According to a resignation letter obtained by the Washington Blade and other media outlets, Paul Clement, who served as U.S. solicitor general for former President George W. Bush, will take up defense of DOMA at Bancroft LLC now that he left his previous employment at King & Spalding.
“I recognized from the outset that this statute implicates very sensitive issues that prompt strong views on both sides,” Clement writes. “But having undertaken the representation, I believe there is no honorable course for me but to complete it. If there were problems with the firm’s vetting process, we should fix the vetting process, not drop the representation.”
Robert Hays, Jr., chair for King & Spalding, said in a statement earlier in the day that the firm decided to drop facilitation of legal defense of DOMA on Monday after determining the vetting process for taking up defense of the 1996 law, which prohibits federal recognition of same-sex marriage, was inadequate.
“In reviewing this assignment further, I determined that the process used for vetting this engagement was inadequate,” Hays said. “Ultimately I am responsible for any mistakes that occurred and apologize for the challenges this may have created.”
Brendan Buck, a Boehner spokesperson, said the speaker is disappointed that King & Spalding decided to drop defense of DOMA, but is happy Clement is set to continue to work to defend the statute at a different firm.
“The speaker is disappointed in the firm’s decision and its careless disregard for its responsibilities to the House in this constitutional matter,” Buck said. “At the same time, Mr. Clement has demonstrated legal integrity, and we are grateful for his decision to continue representing the House. This move will ensure the constitutionality of this law is appropriately determined by the courts, rather than by the president unilaterally.”
Buck said the House will execute a new contract with Clement to keep him on retainer, but the terms of the contract will be the same as they were when Clement was employed at King & Spalding: a blended rate of $520 an hour and an initial total sum that could reach $500,000.
Drew Hammill, a spokesperson for House Minority Leader Nancy Pelosi (D-Calif.), said the Democratic leader shares King & Spalding’s concerns about the lack of transparency and accountability in the way the contract was executed.
“She also vigorously opposes using half a million taxpayer dollars or any taxpayer resources to defend discrimination, at a time when Republicans in Congress are cutting critical initiatives like education and infrastructure,” Hammill said. “It is now more critical than ever that Speaker Boehner fully account for his decision to sign this half million dollar contract to defend this indefensible statue.”
House general counsel Kerry Kircher contracted with Clement for assistance with defending DOMA in court after the House Bipartisan Legal Advisory Group in March voted 3-2 along party lines to take up defense of the anti-gay law in court.

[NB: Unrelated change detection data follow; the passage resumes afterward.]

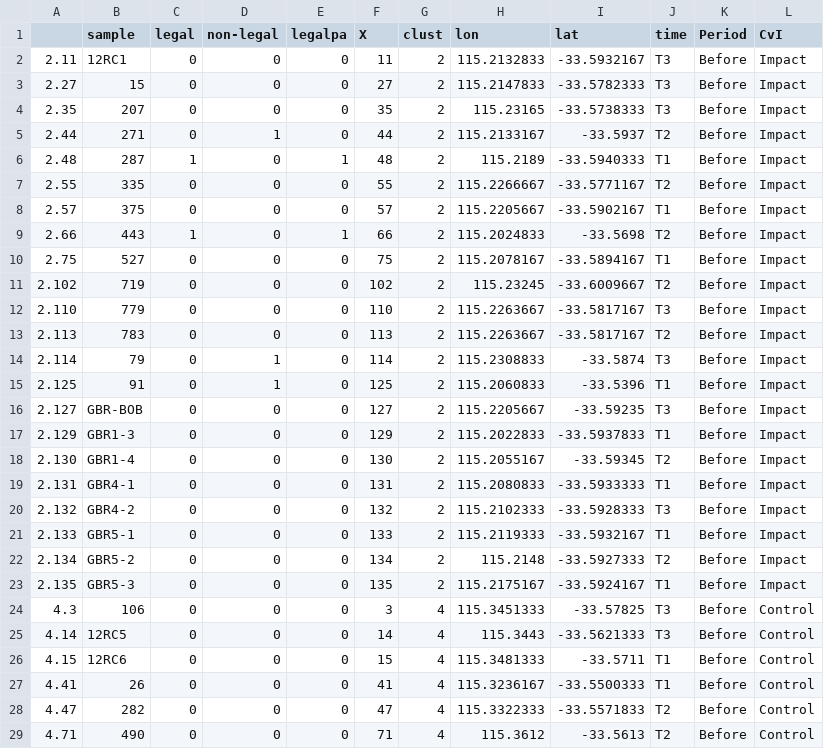
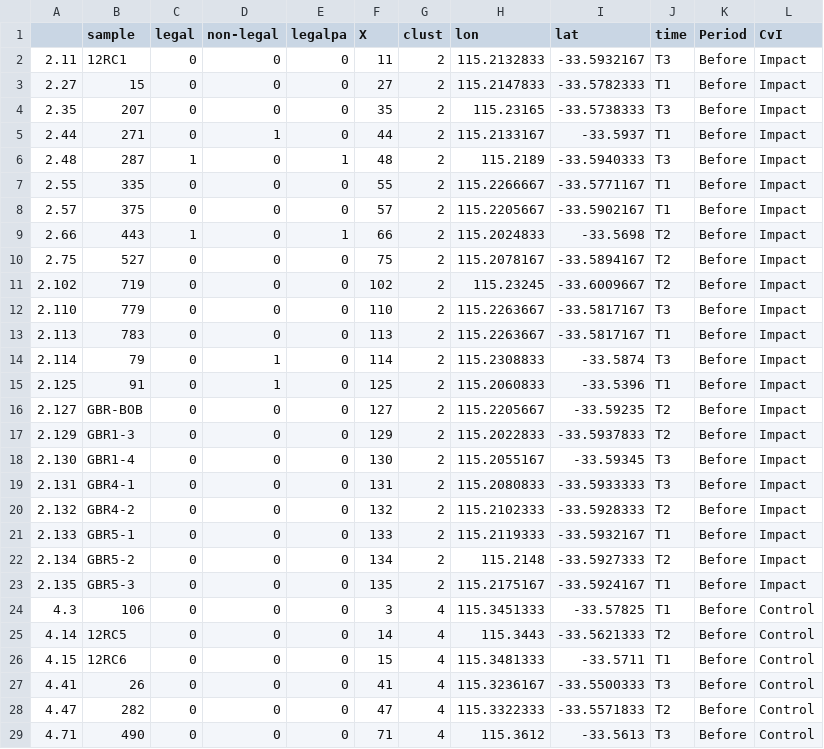
Before and after one commit to UWA-Marine-Ecology-Group-projects/Power-Analysis, a CSV file: Fish_PowA/data/tidy/stereo-BRUVs-Legal sized Pink snapper-HPZ_epower2.csv (was Fish_PowA/data/tidy/stereo-BRUVs-Legal sized Pink snapper-HPZ_epower.csv), drawn as a sheet; only a part is shown; the diff covers the shown part only.

```diff
--- a/Fish_PowA/data/tidy/stereo-BRUVs-Legal sized Pink snapper-HPZ_epower.csv
+++ b/Fish_PowA/data/tidy/stereo-BRUVs-Legal sized Pink snapper-HPZ_epower2.csv
@@ -2,20 +2,20 @@
 "2.11","12RC1",0,0,0,11,"2",115.2132833,-33.5932167,"T3","Before","Impact"
-"2.27","15",0,0,0,27,"2",115.2147833,-33.5782333,"T3","Before","Impact"
+"2.27","15",0,0,0,27,"2",115.2147833,-33.5782333,"T1","Before","Impact"
 "2.35","207",0,0,0,35,"2",115.23165,-33.5738333,"T3","Before","Impact"
-"2.44","271",0,1,0,44,"2",115.2133167,-33.5937,"T2","Before","Impact"
-"2.48","287",1,0,1,48,"2",115.2189,-33.5940333,"T1","Before","Impact"
-"2.55","335",0,0,0,55,"2",115.2266667,-33.5771167,"T2","Before","Impact"
+"2.44","271",0,1,0,44,"2",115.2133167,-33.5937,"T1","Before","Impact"
+"2.48","287",1,0,1,48,"2",115.2189,-33.5940333,"T3","Before","Impact"
+"2.55","335",0,0,0,55,"2",115.2266667,-33.5771167,"T1","Before","Impact"
 "2.57","375",0,0,0,57,"2",115.2205667,-33.5902167,"T1","Before","Impact"
 "2.66","443",1,0,1,66,"2",115.2024833,-33.5698,"T2","Before","Impact"
-"2.75","527",0,0,0,75,"2",115.2078167,-33.5894167,"T1","Before","Impact"
+"2.75","527",0,0,0,75,"2",115.2078167,-33.5894167,"T2","Before","Impact"
 "2.102","719",0,0,0,102,"2",115.23245,-33.6009667,"T2","Before","Impact"
 "2.110","779",0,0,0,110,"2",115.2263667,-33.5817167,"T3","Before","Impact"
-"2.113","783",0,0,0,113,"2",115.2263667,-33.5817167,"T2","Before","Impact"
+"2.113","783",0,0,0,113,"2",115.2263667,-33.5817167,"T1","Before","Impact"
 "2.114","79",0,1,0,114,"2",115.2308833,-33.5874,"T3","Before","Impact"
 "2.125","91",0,1,0,125,"2",115.2060833,-33.5396,"T1","Before","Impact"
-"2.127","GBR-BOB",0,0,0,127,"2",115.2205667,-33.59235,"T3","Before","Impact"
-"2.129","GBR1-3",0,0,0,129,"2",115.2022833,-33.5937833,"T1","Before","Impact"
-"2.130","GBR1-4",0,0,0,130,"2",115.2055167,-33.59345,"T2","Before","Impact"
-"2.131","GBR4-1",0,0,0,131,"2",115.2080833,-33.5933333,"T1","Before","Impact"
-"2.132","GBR4-2",0,0,0,132,"2",115.2102333,-33.5928333,"T3","Before","Impact"
+"2.127","GBR-BOB",0,0,0,127,"2",115.2205667,-33.59235,"T2","Before","Impact"
+"2.129","GBR1-3",0,0,0,129,"2",115.2022833,-33.5937833,"T2","Before","Impact"
+"2.130","GBR1-4",0,0,0,130,"2",115.2055167,-33.59345,"T3","Before","Impact"
+"2.131","GBR4-1",0,0,0,131,"2",115.2080833,-33.5933333,"T3","Before","Impact"
+"2.132","GBR4-2",0,0,0,132,"2",115.2102333,-33.5928333,"T2","Before","Impact"
 "2.133","GBR5-1",0,0,0,133,"2",115.2119333,-33.5932167,"T1","Before","Impact"
@@ -23,7 +23,7 @@
 "2.135","GBR5-3",0,0,0,135,"2",115.2175167,-33.5924167,"T1","Before","Impact"
-"4.3","106",0,0,0,3,"4",115.3451333,-33.57825,"T3","Before","Control"
-"4.14","12RC5",0,0,0,14,"4",115.3443,-33.5621333,"T3","Before","Control"
+"4.3","106",0,0,0,3,"4",115.3451333,-33.57825,"T1","Before","Control"
+"4.14","12RC5",0,0,0,14,"4",115.3443,-33.5621333,"T2","Before","Control"
 "4.15","12RC6",0,0,0,15,"4",115.3481333,-33.5711,"T1","Before","Control"
-"4.41","26",0,0,0,41,"4",115.3236167,-33.5500333,"T1","Before","Control"
+"4.41","26",0,0,0,41,"4",115.3236167,-33.5500333,"T3","Before","Control"
 "4.47","282",0,0,0,47,"4",115.3322333,-33.5571833,"T2","Before","Control"
-"4.71","490",0,0,0,71,"4",115.3612,-33.5613,"T2","Before","Control"
+"4.71","490",0,0,0,71,"4",115.3612,-33.5613,"T3","Before","Control"
```
Also changed, not shown: 15 edited cells elsewhere in this file, Fish_PowA/data/tidy/stereo-BRUVs-Legal sized fish-HPZ_epower2.csv, 3 other files.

On Feb. 23, U.S. Attorney General Eric Holder announced that President Obama had determined that DOMA was unconstitutional and that the Justice Department would no longer defend the law in court.
Praise for King & Spalding’s decision to drop defense of DOMA came from LGBT advocates on Monday.
Joe Solmonese, president of the Human Rights Campaign, said the firm made the right the decision by discontinuing its agreement to litigation on behalf of the anti-gay law.
“King & Spalding has rightly chosen to put principle above politics in dropping its involvement in the defense of this discriminatory and patently unconstitutional law,” Solmonese said. “We are pleased to see the firm has decided to stand on the right side of history and remain true to its core values.”
On Friday, HRC announced its was launching a campaign to inform clients and potential recruits about King & Spalding’s decision to defend DOMA. Among the components of the planned campaign were ads in mainstream and legal publications, titled “Shame,” which would have featured stories of families affected by the anti-gay law.
Richard Socarides, president of Equality Matters, also praised King & Spalding for recognizing that its participation in the legal defense of DOMA was unacceptable.
“All Americans deserve access to an attorney, but attorneys need to be held accountable for the clients they voluntarily decide to represent,” Socarides said.
Socarides added that Boehner’s decision to hire King & Spalding was unnecessary because the speaker has “an army of in-house legal talent” that could represent his position in favor of DOMA in court.
“If he is serious about cutting the deficit he needs to look to his in-house counsel to represent him in these proceedings, instead of spending taxpayer dollars for a service already provided to his office,” Socarides said.